▶ [PROVIDED MATERIAL]
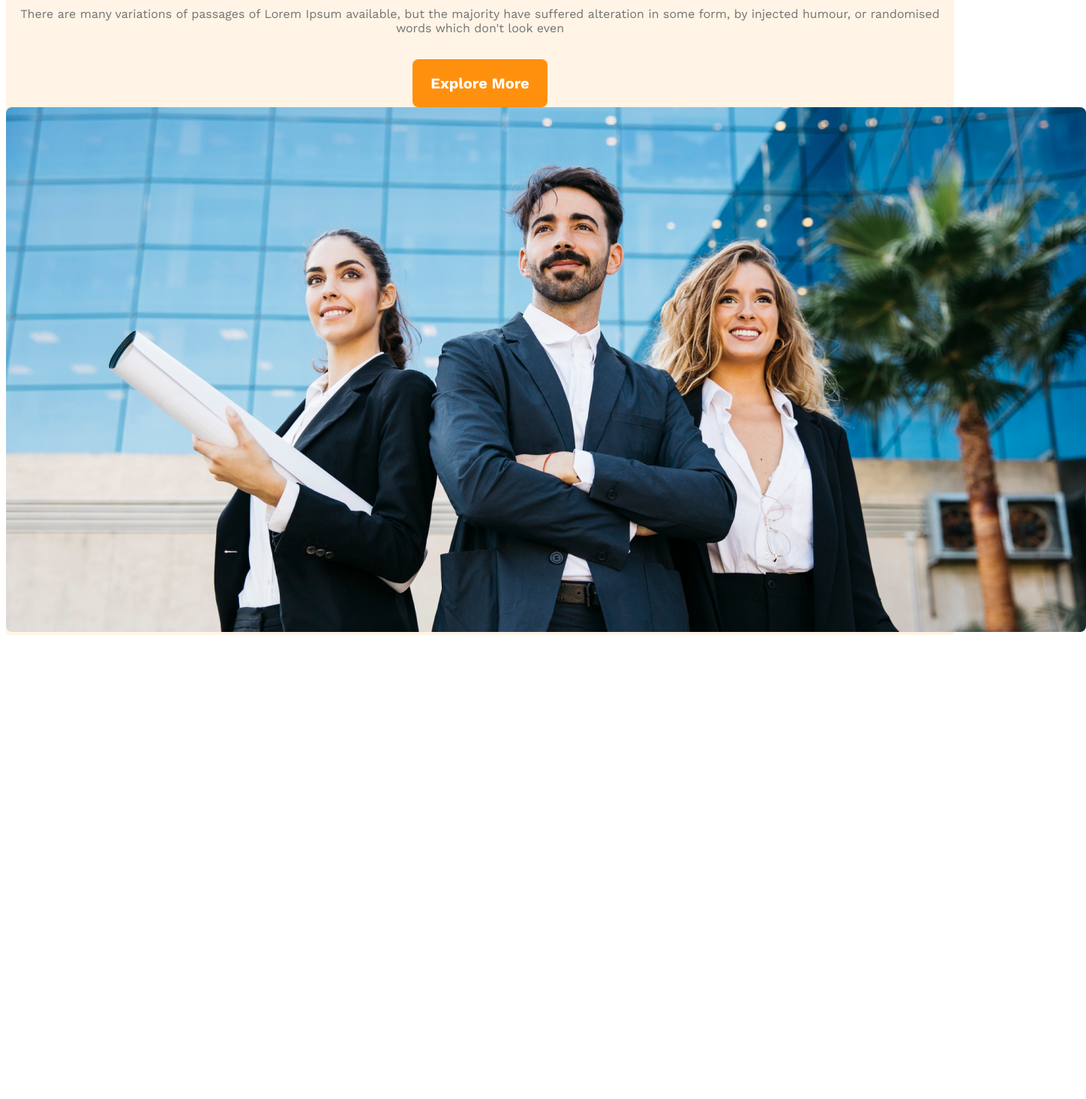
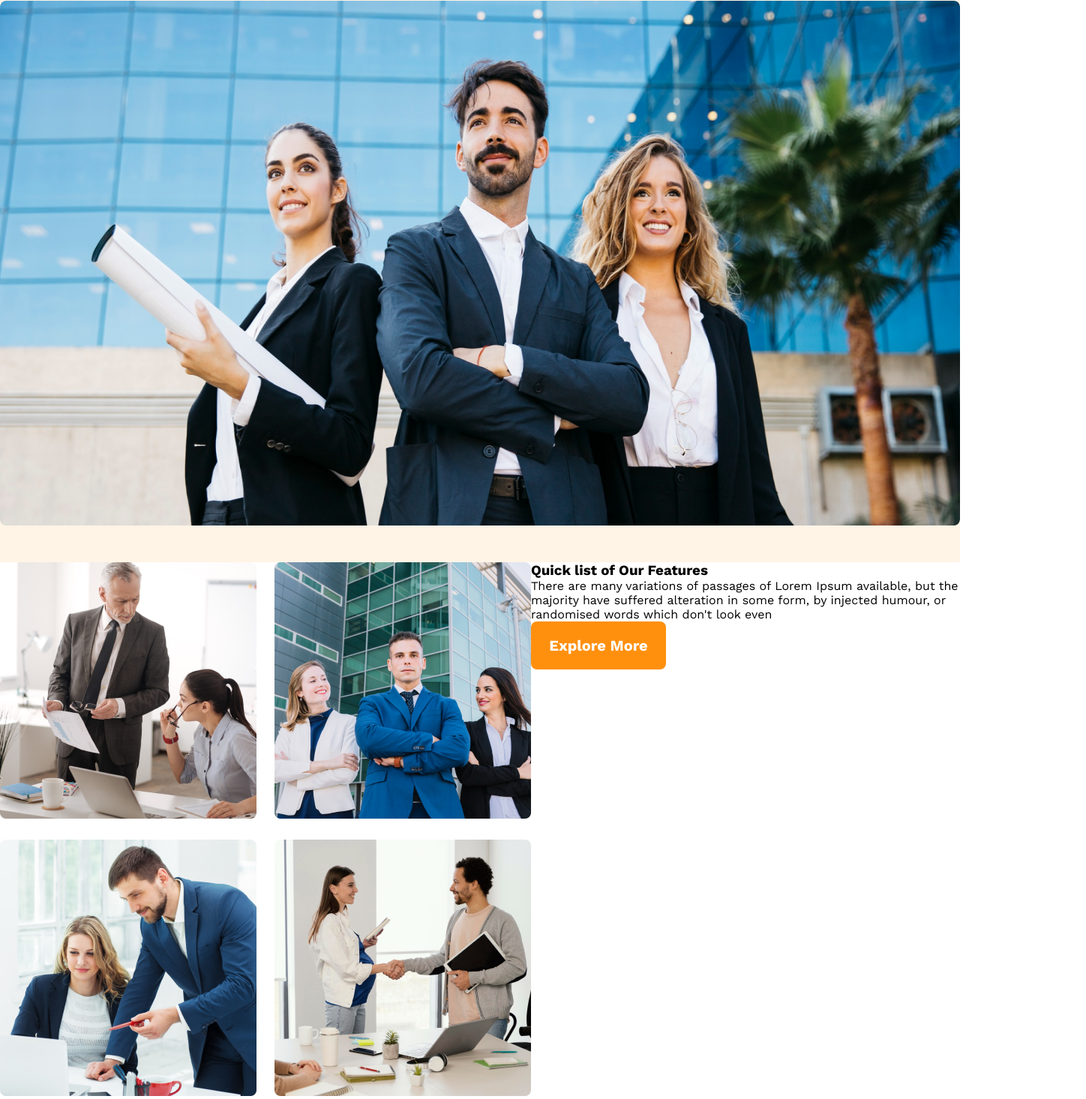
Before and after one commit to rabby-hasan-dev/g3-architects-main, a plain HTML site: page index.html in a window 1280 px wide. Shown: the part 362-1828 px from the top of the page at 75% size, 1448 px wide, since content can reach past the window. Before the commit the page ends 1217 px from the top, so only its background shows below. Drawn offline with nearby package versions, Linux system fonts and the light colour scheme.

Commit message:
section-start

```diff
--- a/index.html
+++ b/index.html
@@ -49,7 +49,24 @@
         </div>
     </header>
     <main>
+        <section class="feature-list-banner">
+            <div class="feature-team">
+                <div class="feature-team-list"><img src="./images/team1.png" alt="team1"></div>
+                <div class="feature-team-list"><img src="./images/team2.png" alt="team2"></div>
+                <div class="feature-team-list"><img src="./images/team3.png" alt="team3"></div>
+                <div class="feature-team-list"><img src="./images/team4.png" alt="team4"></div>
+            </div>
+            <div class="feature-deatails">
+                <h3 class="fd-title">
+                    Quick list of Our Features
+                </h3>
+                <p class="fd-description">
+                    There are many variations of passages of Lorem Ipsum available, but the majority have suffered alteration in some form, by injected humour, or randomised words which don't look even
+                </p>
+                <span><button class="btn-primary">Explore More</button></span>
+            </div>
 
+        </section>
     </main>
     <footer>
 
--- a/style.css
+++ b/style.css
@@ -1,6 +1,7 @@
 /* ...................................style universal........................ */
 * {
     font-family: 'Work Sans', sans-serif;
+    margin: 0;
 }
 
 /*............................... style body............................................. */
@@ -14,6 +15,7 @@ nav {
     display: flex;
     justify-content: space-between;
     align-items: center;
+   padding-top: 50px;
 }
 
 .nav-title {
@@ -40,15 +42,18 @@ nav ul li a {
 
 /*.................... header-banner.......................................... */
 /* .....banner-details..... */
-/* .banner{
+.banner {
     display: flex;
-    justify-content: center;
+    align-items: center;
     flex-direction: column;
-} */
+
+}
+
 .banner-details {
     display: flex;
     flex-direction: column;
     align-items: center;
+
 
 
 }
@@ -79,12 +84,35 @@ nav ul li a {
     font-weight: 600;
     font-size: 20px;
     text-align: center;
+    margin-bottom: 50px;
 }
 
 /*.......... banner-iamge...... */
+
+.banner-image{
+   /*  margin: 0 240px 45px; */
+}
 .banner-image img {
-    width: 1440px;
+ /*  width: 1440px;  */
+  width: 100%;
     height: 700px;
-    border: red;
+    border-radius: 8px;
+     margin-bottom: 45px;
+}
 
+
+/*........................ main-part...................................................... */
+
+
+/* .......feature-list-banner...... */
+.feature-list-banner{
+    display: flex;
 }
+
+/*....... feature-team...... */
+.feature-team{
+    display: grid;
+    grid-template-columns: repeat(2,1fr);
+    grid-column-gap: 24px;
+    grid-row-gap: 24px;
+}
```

▶ [DESCRIPTION OF THE TASK] For every line in the listing above that contains "index", copy that line.

▶ [SOLUTION TO THE EXERCISE]
Before and after one commit to rabby-hasan-dev/g3-architects-main, a plain HTML site: page index.html in a window 1280 px wide. Shown: the part 362-1828 px from the top of the page at 75% size, 1448 px wide, since content can reach past the window. Before the commit the page ends 1217 px from the top, so only its background shows below. Drawn offline with nearby package versions, Linux system fonts and the light colour scheme.
--- a/index.html
+++ b/index.html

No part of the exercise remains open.